━━━━━ DATA UNDER STUDY ━━━━━

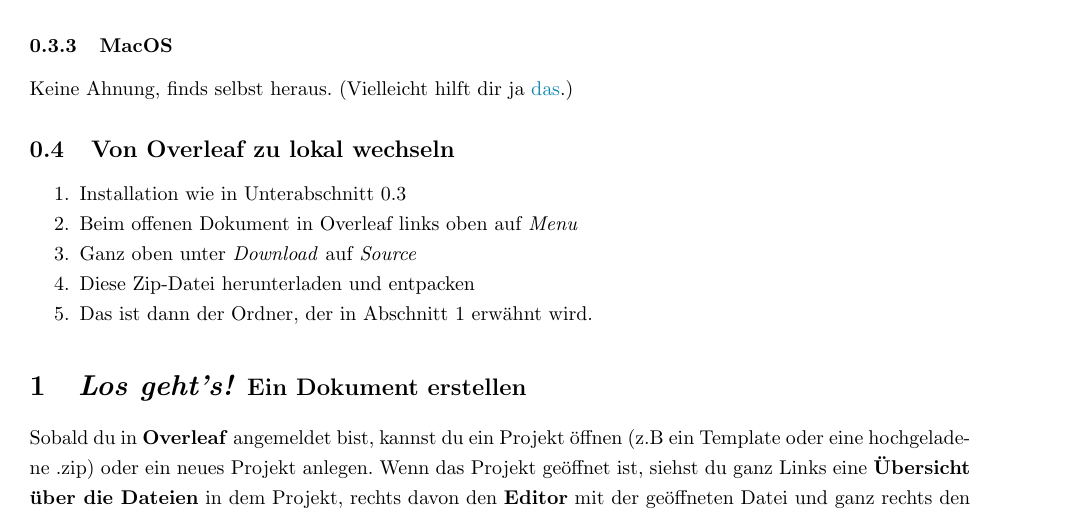
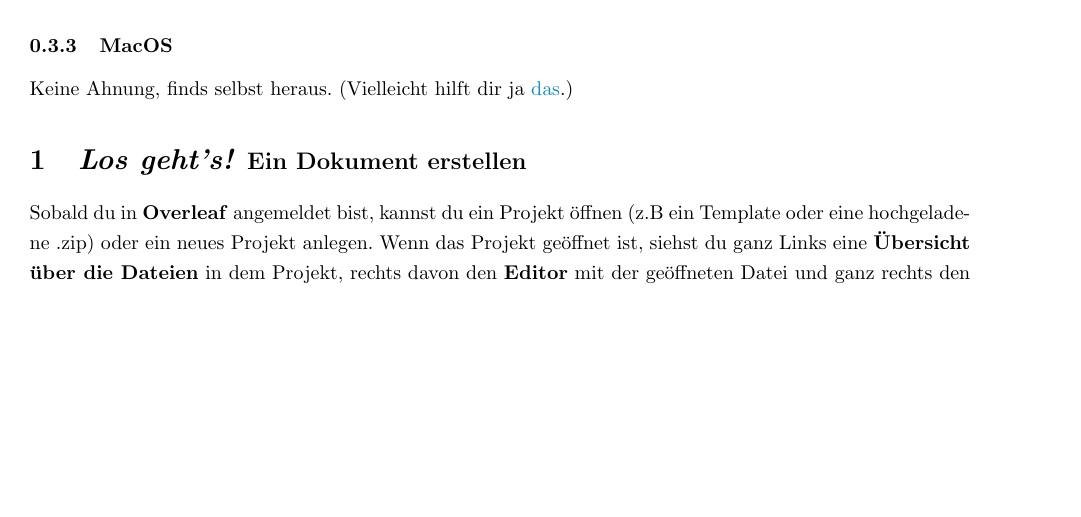
Before and after one commit to maxschm1dt/mini-LATEX-doku, a LaTeX document (doku.tex): part of page 4 of 15, cut so that both start at the same text, the shorter picture padded with empty space. Compiled offline with pdfLaTeX.

Commit message:
subsection von overleaf wechseln raus, weil nischig und einfach zu googlen

```diff
--- a/doku.tex
+++ b/doku.tex
@@ -120,17 +120,6 @@ In der MikTex Console unter \textit{Updates} → \textit{Check for Updates} und
 \subsubsection{MacOS}
 Keine Ahnung, finds selbst heraus.
 (Vielleicht hilft dir ja \href{https://tex.stackexchange.com/questions/220/i-want-to-start-using-latex-on-mac-os-x-where-do-i-start}{das}.)
-
-\subsection{Von Overleaf zu lokal wechseln}
-
-\begin{enumerate}
-	\item Installation wie in \autoref{Installation}
-	\item Beim offenen Dokument in Overleaf links oben auf \textit{Menu}
-	\item Ganz oben unter \textit{Download} auf \textit{Source}
-	\item Diese Zip-Datei herunterladen und entpacken
-	\item Das ist dann der Ordner, der in \autoref{Ein Dokument erstellen} erwähnt wird.
-\end{enumerate}
-
 
 
 
```
Also changed, not shown: doku.pdf.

━━━━━

What lines in the records contain the word "item"? Return each one.

* [SOLUTION FOR THIS PROBLEM]:
-	\item Installation wie in \autoref{Installation}
-	\item Beim offenen Dokument in Overleaf links oben auf \textit{Menu}
-	\item Ganz oben unter \textit{Download} auf \textit{Source}
-	\item Diese Zip-Datei herunterladen und entpacken
-	\item Das ist dann der Ordner, der in \autoref{Ein Dokument erstellen} erwähnt wird.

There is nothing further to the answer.